Source: Tchounwou, Paul B, et al."Heavy Metals Toxicity and the Environment." PMC. 26 Aug. 2014.

E-cigarettes have had some quality-control issues. Plus, most e-cigs contain addictive nicotine, and carcinogens have been found in some e-cig vapor. How about we get some more research and regulation up in here?

Source: Cobb, Nathan K., et al. "Novel Nicotine Delivery Systems and Public Health: The Rise of the “E-Cigarette"." American Journal of Public Health. 100(12). Dec. 2010: 2340–2342. Web.

An average of 4.5mg of nicotine is absorbed from 7.9g of chewing tobacco and an average of 3.6mg of nicotine is absorbed from 2.5g moist snuff.

Source: Severson, H.H. "What Have We Learned From 20 Years of Research on Smokeless Tobacco Cessation?" American Journal of Medical Sciences. 326(4). Oct. 2003: 206-211. Web.

Hydrogen cyanide is in tobacco smoke. Hydrogen cyanide exposure causes cardiovascular and respiratory illness.

Source: "Smoking and Tobacco Control." U.S. Department of Health and Human Services, Public Health Service, National Institutes of Health, National Cancer Institute. Risks Associated with Smoking Cigarettes with Low Machine-Measured Yields of Tar and Nicotine. 19 Nov. 2001.

Methanol is found in cigarettes. Methanol is also found in antifreeze.

Source: Perez, E. "Antifreeze Poisoning." U.S. National Library of Medicine, U.S. Department of Health and Human Services, National Institutes of Health, 13 Jan. 2016. Web.
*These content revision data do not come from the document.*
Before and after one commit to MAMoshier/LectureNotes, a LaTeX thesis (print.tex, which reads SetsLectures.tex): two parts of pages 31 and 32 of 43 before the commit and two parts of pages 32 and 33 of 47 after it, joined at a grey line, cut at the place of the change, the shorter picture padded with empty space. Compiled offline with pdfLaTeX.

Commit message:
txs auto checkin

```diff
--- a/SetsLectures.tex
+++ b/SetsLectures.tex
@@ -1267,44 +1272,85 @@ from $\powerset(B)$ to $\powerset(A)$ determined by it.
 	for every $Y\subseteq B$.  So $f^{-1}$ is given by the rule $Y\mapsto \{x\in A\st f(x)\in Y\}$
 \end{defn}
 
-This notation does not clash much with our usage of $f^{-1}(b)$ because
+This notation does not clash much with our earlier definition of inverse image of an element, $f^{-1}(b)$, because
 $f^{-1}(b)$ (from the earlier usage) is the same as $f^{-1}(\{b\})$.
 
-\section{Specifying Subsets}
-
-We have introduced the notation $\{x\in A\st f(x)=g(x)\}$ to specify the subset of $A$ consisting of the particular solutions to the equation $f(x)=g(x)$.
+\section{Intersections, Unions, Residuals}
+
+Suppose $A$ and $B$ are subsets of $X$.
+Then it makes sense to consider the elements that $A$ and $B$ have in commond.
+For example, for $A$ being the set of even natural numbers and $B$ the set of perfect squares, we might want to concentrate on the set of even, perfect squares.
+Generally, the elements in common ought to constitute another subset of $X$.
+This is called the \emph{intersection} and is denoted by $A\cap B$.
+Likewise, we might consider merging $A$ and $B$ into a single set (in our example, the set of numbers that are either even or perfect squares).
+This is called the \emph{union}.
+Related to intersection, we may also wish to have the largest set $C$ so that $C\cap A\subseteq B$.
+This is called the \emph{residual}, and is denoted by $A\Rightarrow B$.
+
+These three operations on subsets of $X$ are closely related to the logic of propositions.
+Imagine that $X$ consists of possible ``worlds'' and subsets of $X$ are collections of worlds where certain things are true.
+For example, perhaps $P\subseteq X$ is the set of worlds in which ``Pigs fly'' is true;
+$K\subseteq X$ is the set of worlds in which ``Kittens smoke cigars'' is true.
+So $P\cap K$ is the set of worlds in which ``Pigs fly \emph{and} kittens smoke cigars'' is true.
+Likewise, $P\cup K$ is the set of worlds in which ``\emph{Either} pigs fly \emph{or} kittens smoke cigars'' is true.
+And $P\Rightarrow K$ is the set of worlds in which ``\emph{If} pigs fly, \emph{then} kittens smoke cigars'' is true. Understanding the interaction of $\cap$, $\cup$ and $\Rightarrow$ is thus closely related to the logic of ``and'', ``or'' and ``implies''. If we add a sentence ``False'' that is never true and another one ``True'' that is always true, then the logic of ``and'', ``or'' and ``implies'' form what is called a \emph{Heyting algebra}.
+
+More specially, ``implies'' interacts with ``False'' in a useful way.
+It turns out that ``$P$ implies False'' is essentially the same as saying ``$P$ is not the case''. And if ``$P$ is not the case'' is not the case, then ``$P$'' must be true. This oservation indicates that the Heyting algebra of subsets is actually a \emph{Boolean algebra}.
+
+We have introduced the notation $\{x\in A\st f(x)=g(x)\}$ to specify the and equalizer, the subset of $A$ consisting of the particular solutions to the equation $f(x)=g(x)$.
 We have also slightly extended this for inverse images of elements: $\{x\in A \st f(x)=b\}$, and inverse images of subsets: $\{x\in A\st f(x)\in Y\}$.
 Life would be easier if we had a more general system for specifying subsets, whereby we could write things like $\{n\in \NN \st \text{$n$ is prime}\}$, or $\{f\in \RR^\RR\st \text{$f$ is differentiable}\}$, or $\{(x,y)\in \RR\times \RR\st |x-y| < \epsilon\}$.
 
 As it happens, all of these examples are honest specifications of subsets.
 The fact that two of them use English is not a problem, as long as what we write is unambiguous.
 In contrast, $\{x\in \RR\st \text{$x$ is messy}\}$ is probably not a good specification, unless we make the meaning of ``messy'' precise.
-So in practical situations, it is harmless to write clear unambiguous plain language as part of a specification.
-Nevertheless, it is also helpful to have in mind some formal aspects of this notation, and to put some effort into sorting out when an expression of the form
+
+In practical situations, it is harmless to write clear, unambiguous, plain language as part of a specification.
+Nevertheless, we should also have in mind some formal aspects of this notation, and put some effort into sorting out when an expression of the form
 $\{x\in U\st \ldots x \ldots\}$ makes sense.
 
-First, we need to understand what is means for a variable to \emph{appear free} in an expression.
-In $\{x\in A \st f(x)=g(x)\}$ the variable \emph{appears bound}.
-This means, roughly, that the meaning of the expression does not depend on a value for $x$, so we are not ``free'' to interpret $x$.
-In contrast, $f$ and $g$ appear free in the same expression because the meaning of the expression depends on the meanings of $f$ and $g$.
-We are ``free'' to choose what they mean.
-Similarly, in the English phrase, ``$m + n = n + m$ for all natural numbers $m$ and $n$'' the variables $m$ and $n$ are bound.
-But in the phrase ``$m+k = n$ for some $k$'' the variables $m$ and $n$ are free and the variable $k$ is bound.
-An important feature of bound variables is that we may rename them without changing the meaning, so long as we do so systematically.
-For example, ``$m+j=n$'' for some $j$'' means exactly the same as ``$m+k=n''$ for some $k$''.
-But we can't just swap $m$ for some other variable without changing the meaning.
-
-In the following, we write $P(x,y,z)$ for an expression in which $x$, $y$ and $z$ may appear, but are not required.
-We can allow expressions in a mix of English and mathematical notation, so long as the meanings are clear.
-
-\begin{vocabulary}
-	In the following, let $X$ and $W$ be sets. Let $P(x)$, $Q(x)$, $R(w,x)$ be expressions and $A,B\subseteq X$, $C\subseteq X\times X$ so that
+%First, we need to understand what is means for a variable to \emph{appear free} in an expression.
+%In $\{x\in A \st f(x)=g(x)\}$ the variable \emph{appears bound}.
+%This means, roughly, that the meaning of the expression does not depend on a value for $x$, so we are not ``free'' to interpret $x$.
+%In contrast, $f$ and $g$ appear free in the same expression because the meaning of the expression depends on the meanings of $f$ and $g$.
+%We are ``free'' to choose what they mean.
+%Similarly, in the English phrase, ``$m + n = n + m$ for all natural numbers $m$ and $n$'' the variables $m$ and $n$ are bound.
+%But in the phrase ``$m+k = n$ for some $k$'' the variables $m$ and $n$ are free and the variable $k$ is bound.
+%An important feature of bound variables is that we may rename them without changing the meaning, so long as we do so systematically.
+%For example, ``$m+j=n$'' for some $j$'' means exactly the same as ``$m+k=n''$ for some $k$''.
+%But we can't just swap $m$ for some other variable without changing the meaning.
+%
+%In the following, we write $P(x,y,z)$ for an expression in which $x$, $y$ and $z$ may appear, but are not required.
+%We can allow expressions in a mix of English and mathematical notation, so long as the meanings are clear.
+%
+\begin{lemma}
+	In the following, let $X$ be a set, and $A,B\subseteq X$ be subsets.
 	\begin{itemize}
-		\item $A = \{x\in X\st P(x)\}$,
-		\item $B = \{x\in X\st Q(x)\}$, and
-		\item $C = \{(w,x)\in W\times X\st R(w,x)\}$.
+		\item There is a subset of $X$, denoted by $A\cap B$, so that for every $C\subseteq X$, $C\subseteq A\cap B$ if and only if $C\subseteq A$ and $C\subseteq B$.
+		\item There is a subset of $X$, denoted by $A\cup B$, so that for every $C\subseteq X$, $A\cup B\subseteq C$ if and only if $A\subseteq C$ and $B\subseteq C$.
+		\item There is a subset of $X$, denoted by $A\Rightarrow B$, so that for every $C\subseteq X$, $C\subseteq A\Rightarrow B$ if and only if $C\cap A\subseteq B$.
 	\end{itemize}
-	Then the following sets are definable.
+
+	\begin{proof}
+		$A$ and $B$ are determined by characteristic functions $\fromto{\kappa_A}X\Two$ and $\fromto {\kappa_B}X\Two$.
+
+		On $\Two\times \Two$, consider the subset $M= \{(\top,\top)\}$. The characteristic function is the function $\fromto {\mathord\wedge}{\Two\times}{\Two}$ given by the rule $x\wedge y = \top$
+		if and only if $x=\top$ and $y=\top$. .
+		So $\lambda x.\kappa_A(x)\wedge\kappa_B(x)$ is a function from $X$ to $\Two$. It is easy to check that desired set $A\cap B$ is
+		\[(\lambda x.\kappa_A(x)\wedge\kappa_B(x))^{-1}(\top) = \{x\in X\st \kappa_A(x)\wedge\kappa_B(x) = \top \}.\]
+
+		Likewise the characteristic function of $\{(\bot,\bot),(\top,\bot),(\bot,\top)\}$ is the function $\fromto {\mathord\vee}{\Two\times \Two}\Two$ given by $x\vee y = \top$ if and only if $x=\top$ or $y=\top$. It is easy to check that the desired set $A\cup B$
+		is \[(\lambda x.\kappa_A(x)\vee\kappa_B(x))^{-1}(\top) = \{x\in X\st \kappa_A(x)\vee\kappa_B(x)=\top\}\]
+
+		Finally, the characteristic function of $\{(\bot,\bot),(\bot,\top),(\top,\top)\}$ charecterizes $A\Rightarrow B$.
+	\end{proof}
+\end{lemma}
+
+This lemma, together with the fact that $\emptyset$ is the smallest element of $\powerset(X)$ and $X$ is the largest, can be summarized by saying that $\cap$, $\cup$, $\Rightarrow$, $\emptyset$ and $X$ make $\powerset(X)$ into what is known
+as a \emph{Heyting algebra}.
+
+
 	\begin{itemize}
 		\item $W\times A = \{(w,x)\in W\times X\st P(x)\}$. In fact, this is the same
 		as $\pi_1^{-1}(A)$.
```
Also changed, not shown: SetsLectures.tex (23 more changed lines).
Those glowing amber charcoals used on hookahs? They release high levels of dangerous toxic agents like carbon monoxide, metals and cancer-causing chemicals.
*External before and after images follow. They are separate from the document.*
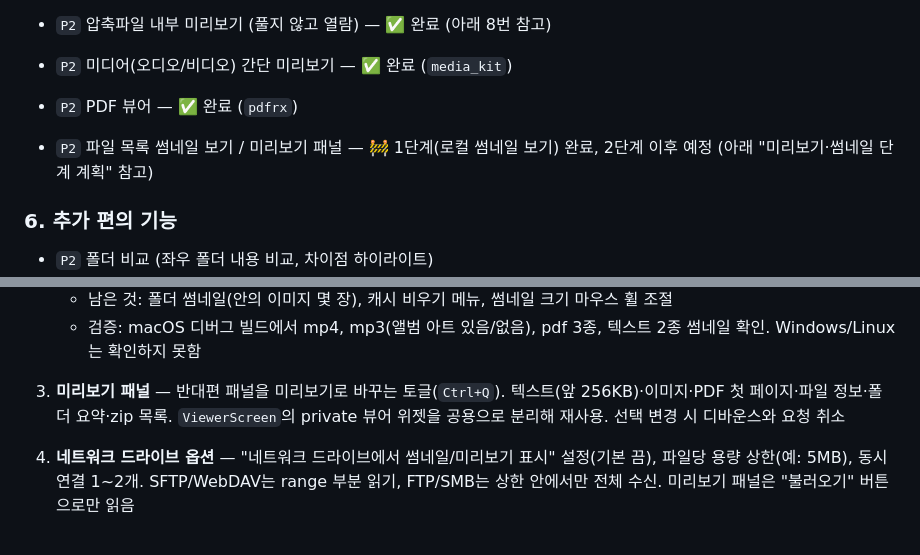
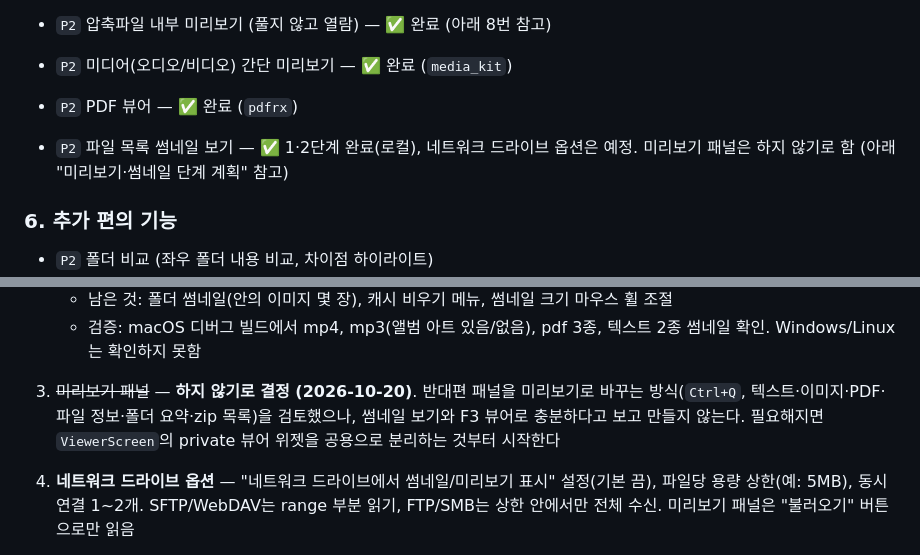
Before and after one commit to jejezz/daylight-commander-flutter, a Markdown page: PLAN.md, 2 parts joined by grey strips. GitHub-like rendering.

Commit message:
docs(plan): 미리보기 패널은 만들지 않기로 결정
Co-Authored-By: Claude Sonnet 5.5 <noreply@anthropic.com>

```diff
--- a/PLAN.md
+++ b/PLAN.md
@@ -60,7 +60,7 @@ UI 디자인은 이후 별도로 결정한다. 본 문서는 기능 범위 확
 - `P2` 미디어(오디오/비디오) 간단 미리보기 — ✅ 완료 (`media_kit`)
 - `P2` PDF 뷰어 — ✅ 완료 (`pdfrx`)
 
-- `P2` 파일 목록 썸네일 보기 / 미리보기 패널 — 🚧 1단계(로컬 썸네일 보기) 완료, 2단계 이후 예정 (아래 "미리보기·썸네일 단계 계획" 참고)
+- `P2` 파일 목록 썸네일 보기 — ✅ 1·2단계 완료(로컬), 네트워크 드라이브 옵션은 예정. 미리보기 패널은 하지 않기로 함 (아래 "미리보기·썸네일 단계 계획" 참고)
 
 ### 6. 추가 편의 기능
 - `P2` 폴더 비교 (좌우 폴더 내용 비교, 차이점 하이라이트)
@@ -335,7 +335,7 @@ UI 디자인은 이후 별도로 결정한다. 본 문서는 기능 범위 확
    - 남은 것: 폴더 썸네일(안의 이미지 몇 장), 캐시 비우기 메뉴, 썸네일 크기 마우스 휠 조절
    - 검증: macOS 디버그 빌드에서 mp4, mp3(앨범 아트 있음/없음), pdf 3종, 텍스트 2종 썸네일 확인. Windows/Linux는 확인하지 못함
 
-3. **미리보기 패널** — 반대편 패널을 미리보기로 바꾸는 토글(`Ctrl+Q`). 텍스트(앞 256KB)·이미지·PDF 첫 페이지·파일 정보·폴더 요약·zip 목록. `ViewerScreen`의 private 뷰어 위젯을 공용으로 분리해 재사용. 선택 변경 시 디바운스와 요청 취소
+3. ~~미리보기 패널~~ — **하지 않기로 결정 (2026-10-20)**. 반대편 패널을 미리보기로 바꾸는 방식(`Ctrl+Q`, 텍스트·이미지·PDF·파일 정보·폴더 요약·zip 목록)을 검토했으나, 썸네일 보기와 F3 뷰어로 충분하다고 보고 만들지 않는다. 필요해지면 `ViewerScreen`의 private 뷰어 위젯을 공용으로 분리하는 것부터 시작한다
 4. **네트워크 드라이브 옵션** — "네트워크 드라이브에서 썸네일/미리보기 표시" 설정(기본 끔), 파일당 용량 상한(예: 5MB), 동시 연결 1~2개. SFTP/WebDAV는 range 부분 읽기, FTP/SMB는 상한 안에서만 전체 수신. 미리보기 패널은 "불러오기" 버튼으로만 읽음
 5. **(선택) 네이티브 썸네일** — macOS QLThumbnail, Windows IShellItemImageFactory 자체 플러그인. 오피스 문서·HEIC·RAW. Linux는 아이콘 대체
 
```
Source: Cobb, Caroline, et al."Waterpipe Tobacco Smoking: An Emerging Health Crisis in the United States." American Journal of Health Behavior. 34(3). May-June 2010: 275–285. Web.

Nicotine is addictive.

Source: "The Health Consequences of Smoking: Nicotine Addiction: A Report of the Surgeon General." National Library of Medicine. Center for Health Promotion and Education. Office on Smoking and Health. 1988. Web.

Nicotine reaches the brain 10-20 seconds after smoke is inhaled.

Source: "The Health Consequences of Smoking—50 Years of Progress. A Report of the Surgeon General." U.S. Department of Health and Human Services, Centers for Disease Control and Prevention, National Center for Chronic Disease Prevention and Health Promotion, Office on Smoking and Health. Nicotine, 2014. Report.

Nicotine increases your heart rate, tenses your muscles, and decreases the oxygen to your brain, despite a reputation for 'relieving stress.

Source:, Tobacco Companies Target People Struggling With Mental Health, Helaina Hovitz. Jan 27, 2017